Tag Archives: Chasewater Heaths

Chasewater Railway Video Clips

Not strictly Museum items but it’s nice to look back sometimes.

Chasewater Railway Museum Newsletter – July 2020 – 2 Pages – Pete Waterman’s Visit, 2004.

Chasewater Railway Museum Newsletter July 2020 – 2 Pages

Pete Waterman’s Visit, 2004.

Nothing to report as far as the Museum is concerned again this month, so I have raided the archives, courtesy of David Bathurst’s collection.

Chasewater Railway Museum – From the Scrapbook, 1998, on to Chasewater Heaths.

Chasewater Railway Museum 

From the Scrapbook,1998,

on to Chasewater Heaths.

Sleepering Partner

Rail contractor Centrac, Tarmac’s track renewal company, came to the rescue when it heard that Chasewater Railway at Burntwood, Staffordshire, was struggling to extend its line due to a shortage of sleepers.

Birmingham-based Centrac offered to supply 600 sleepers from its main recycling depot at Northampton.

The Donated sleepers mean that Chasewater Railway’s volunteer workforce can extend its line to a planned new station near the proposed Burntwood by-pass entrance to the Chasewater Country Park.

The line currently serves the Brownhills West end of the park, carrying passengers around Chasewater Lake – and across the lake on a recently rebuilt causeway – to a station opened 18 months ago in the Norton wildfowl reserve.

The track represents the only remaining mineral line from the vast Cannock Chase coalfield network, and runs small tank locomotives retrieved from industrial locations, including a steam shunting engine from Pleck gasworks, providing scenic leisure trips for passengers.

Chasewater Railway general manager Steve Organ welcomed the donation of the sleepers saying “We are absolutely delighted with Centrac’s generous help – quite simply we could not have achieved so much without them.  This shows the value of recycling materials.”

Lorne Gray, who is in charge of Centrac’s recycling operations, commented: “The particular type of sleeper we have donated would normally be stripped down to the bare components.  The baseplates and fixings would be sold off by the tonne to scrap merchants and the sleepers sold for use in heavy industry and agriculture.

“The fact that they will now be used for their intended purpose, albeit on a reduced specification basis, is very satisfying.”

Chasewater Railway Museum – 3 from our photo collection

Chasewater Railway Museum

3 from our photo collection

Chasewater Heaths

The first two photos were obviously taken in the early stages of development of the site of the station and of the by-pass.

In this first photo, on the left hand side, you can see the platform edge – on the right is the Burntwood ring-road taking shape.

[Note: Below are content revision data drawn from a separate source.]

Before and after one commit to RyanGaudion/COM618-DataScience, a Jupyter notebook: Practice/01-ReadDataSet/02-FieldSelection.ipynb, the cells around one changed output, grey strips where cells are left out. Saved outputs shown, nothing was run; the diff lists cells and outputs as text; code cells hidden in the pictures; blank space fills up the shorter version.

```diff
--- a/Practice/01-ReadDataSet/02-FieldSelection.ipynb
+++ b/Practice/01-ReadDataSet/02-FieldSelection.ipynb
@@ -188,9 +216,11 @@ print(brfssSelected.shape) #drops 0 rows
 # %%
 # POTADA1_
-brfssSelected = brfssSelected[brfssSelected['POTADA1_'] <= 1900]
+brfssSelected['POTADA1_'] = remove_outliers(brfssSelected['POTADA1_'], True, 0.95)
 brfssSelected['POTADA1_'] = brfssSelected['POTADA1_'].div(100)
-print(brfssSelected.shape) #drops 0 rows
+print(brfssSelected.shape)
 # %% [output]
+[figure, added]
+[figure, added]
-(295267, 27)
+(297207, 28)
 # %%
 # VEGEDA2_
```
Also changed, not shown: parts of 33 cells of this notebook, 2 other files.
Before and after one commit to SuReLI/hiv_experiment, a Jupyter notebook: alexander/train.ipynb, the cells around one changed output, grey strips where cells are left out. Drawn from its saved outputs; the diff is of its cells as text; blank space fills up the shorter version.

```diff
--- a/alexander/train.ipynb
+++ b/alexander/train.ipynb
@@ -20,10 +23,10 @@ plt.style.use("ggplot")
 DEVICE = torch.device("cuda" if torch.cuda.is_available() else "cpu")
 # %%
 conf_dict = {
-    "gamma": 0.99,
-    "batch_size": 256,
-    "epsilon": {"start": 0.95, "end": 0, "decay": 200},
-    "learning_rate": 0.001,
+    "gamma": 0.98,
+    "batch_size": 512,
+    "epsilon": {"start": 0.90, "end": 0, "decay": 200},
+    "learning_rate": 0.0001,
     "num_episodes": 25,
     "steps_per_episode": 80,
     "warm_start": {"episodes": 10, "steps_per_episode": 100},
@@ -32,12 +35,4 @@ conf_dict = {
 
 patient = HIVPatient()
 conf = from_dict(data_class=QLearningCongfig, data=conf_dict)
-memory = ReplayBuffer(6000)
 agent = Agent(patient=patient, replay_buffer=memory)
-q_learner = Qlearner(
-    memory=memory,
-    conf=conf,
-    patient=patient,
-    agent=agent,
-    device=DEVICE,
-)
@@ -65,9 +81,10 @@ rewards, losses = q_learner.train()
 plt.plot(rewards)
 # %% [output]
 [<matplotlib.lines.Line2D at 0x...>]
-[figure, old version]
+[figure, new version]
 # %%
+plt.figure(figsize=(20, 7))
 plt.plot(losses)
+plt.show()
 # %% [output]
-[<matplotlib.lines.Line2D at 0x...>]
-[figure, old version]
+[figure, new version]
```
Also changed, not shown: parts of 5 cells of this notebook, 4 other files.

Taken around 2000.

5883 crop

The second photo, taken from the platform edge, is pointing towards Chasetown, Church Street and the Rugby Club.

5892 crop

Chasewater Heaths in operation, with Hudswell Clark- Port Talbot 0-6-0ST No. 26 (GWR 813) – taking a freight train through towards Brownhills West. Taken in 2009.

813 Taking a freight train through Chasewater Heaths

Chasewater Railway Museum – one from the photo collection

Chasewater Railway Museum

One from the photo collection


One or two wiggles but they got there in the end!